By Alli Sinclair
My oldest kiddy-bop has just reached the age when rollerskates are a tad more interesting than The Wiggles. (And I can’t tell you how relieved I am about that!) I used to be an avid rollerskater back in my day (not telling how many) and hubby still enjoys the odd rollerblade here and there, so Miss Five is finding herself involved in interesting family discussions -- to rollerskate or rollerblade, that is the question.
So I can back up why rollerskating is better (and yay for its recent revival!), I delved into the history of these strange shoes with wheels and was surprised as to how far back this invention dates. The impact this invention has had on culture is quite impressive.
In Holland, in the early 1700s, the main mode of transport in winter was to skate the frozen canals. A clever Dutchman figured skating on dry land could be a good summer alternative, so he nailed some wooden spools to a strip of wood and attached them to his shoes. Voilà! Skeelers were invented.
In 1760, Joseph Merlin, a London instrument maker and inventor took it a step further, wearing his shoes on wheels to a masquerade party and proceeding to entertain the crowd while skating and playing the violin. Watching Mr Merlin zip around the floor entranced the guests -- until he smashed into a mirror that took up the entire length of one wall.
Taking it mainstream in 1818, a German ballet company held the Ballett Der Maler oder die Wintervergnügungen that was originally planned as an ice-skating extravaganza. When they realised ice on stage was a tad impractical, it opted to perform the ballet with rollerskates. Yay for creativity!
In 1819, Monsieur Petibledin became the first person to get a patent issued for rollerskates. He invented a boot with a wooden sole and fitted four copper rollers to it, arranged in a straight line. By 1823, another patent was submitted, this time by Robert John Tyers from London, who called his contraption the Rolito. This skate had five wheels in a single row, which were attached to the bottom of a boot, but unfortunately it couldn’t follow curved paths. Kind of a problem if there’s a pond straight ahead.
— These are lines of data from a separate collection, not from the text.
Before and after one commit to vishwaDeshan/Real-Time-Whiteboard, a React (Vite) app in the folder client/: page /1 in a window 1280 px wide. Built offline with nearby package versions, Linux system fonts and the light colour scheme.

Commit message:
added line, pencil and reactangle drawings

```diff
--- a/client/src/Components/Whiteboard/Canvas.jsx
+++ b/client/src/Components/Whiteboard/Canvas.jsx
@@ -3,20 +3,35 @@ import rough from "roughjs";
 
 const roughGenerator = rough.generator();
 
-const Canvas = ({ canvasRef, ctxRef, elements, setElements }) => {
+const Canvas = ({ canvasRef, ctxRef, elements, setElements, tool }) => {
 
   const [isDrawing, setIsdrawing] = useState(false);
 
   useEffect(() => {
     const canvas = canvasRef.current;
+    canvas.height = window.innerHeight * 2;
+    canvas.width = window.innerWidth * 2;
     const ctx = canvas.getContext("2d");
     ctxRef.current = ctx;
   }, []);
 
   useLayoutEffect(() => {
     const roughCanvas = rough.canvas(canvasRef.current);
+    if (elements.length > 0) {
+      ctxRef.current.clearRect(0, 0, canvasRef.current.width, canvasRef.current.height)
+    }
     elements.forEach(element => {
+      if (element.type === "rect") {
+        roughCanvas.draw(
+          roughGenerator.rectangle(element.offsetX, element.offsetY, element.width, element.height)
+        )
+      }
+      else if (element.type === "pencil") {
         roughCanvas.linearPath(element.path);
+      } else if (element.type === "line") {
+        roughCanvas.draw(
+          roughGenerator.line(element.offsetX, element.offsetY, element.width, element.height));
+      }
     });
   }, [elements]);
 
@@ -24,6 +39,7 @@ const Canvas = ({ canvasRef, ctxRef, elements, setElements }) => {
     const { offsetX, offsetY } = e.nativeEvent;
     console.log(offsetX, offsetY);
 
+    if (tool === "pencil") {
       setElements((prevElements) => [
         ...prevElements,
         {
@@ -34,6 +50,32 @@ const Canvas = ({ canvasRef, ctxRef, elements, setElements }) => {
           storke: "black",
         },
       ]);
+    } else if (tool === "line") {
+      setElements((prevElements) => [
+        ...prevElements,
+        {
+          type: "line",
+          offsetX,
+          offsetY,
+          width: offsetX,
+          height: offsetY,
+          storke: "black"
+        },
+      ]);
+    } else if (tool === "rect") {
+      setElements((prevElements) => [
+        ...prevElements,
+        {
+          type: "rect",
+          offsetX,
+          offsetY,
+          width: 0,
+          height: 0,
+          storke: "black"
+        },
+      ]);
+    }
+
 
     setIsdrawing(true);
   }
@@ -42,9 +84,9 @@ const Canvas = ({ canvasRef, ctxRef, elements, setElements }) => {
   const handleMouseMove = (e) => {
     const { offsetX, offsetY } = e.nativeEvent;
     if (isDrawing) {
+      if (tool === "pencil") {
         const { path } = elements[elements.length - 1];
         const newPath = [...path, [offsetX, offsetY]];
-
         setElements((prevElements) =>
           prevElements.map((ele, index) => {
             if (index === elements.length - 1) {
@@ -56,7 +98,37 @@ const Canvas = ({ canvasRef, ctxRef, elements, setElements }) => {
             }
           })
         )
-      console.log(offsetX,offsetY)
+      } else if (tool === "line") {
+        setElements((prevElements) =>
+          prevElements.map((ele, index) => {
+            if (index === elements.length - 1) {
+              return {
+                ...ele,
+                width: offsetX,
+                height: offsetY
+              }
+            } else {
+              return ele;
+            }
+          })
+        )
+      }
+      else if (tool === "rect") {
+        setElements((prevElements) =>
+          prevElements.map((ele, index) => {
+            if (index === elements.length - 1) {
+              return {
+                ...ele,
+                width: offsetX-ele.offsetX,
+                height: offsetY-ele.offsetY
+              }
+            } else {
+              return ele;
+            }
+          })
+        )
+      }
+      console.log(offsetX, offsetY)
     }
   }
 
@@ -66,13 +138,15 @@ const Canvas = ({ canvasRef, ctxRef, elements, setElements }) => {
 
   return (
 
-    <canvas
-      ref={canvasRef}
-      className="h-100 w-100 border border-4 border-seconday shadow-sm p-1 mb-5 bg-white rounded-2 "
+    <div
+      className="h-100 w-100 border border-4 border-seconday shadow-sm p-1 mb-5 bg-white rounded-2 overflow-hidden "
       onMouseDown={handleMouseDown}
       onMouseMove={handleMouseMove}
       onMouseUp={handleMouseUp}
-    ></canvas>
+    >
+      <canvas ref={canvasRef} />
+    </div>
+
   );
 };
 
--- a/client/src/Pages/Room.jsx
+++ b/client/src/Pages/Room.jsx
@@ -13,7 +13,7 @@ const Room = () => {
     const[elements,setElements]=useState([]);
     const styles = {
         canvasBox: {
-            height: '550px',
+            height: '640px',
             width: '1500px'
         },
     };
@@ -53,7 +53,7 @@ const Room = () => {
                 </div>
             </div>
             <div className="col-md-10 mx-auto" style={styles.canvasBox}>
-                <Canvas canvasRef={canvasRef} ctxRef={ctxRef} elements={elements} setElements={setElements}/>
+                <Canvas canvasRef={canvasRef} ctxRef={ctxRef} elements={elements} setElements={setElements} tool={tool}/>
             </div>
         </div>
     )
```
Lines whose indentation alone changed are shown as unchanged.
Back to Germany, and in 1840, lucky patrons at the Corse Halle Tavern in Berlin, were served drinks by barmaids rolling through expansive beer halls. Perhaps the halls gave the Londoners the idea of opening up the first public rink in 1857 at Floral Hall. Not to be outdone by the British, the Americans opened The Coliseum in Chicago in1902. Opening night had over 7,000 people attending. Later, in 1908, Madison Square Gardens in New York City, became a skating rink, and soon, from that moment on, hundreds of rinks opened across the States and Europe. The sport grew in popularity and new versions were invented -- ballroom roller dancing, polo skating, speed skating, and good old recreational skating.
In 1863, American James Plimpton designed a pair of skates that were more practical and a little less dangerous (in theory). He placed one pair of wheels under the heel and the other pair under the ball of the foot. The wooden wheels were attached to rubber springs that made the ride a little more comfy and meant the skater could change direction without twisting his or her ankle or breaking a leg. This invention was the closest to what we know as the current version of four-wheeled rollerskates.
As with any invention, improvements were made over time. By 1884, skates became lighter and easier to manoeuvre with the addition of pin ball-bearing wheels. By 1960, plastics improved further, and finally by the time the 1970s and 1980s rolled around (pun intended), disco roller-skating took over skating rinks. Hollywood cottoned on, and movies such as Xanadu and Rollerball appealed to the masses. Seriously, there was no shame in those decades.
In 1979, the Olson brothers, a couple of hockey players who lived in Minnesota, discovered an antique pair of skates that had wheels in a single line as opposed to the two sets of two. The brothers took the elements from these skates and merged them with modern materials, designing what we now know as “inline skates”. They formed the company Rollerblade Inc. in 1983, and sold inline skates exclusively around the world. Unfortunately, their design had many faults, so the brothers sold the company to new owners who improved the design. They incorporated fibreglass, which better protected the wheels so dust couldn’t get in, and the skates were a lot easier to put on. When they shifted the toe break to the back, the new model was complete.
Throughout the years, Rollerblade improved designs, and invented new models that were lighter and faster than previous models. In 1993, Rollerblade found a way to use the skater’s leg to stop the skate without relying on the original breaking method. Thus, Active Brake Technology was formed by attaching a fibreglass post to the top of the boot and the other end to a rubber brake that is hinged at the back wheel. This new change improved safety.
In our house, the halls will forever echo with heated discussions about whether traditional rollerskating or rollerblading is the best. Luckily, our kids have minds of their own and will ultimately decide what they’ll try. Who knows? In a few more years they might be riding the next generation of rollerskates and enjoying an evolved, modern past time for their generation. In the meantime, it’s fun to delve into the history of an invention that has brought great joy to many, and the odd broken bone.
I have to ask: which camp are you in?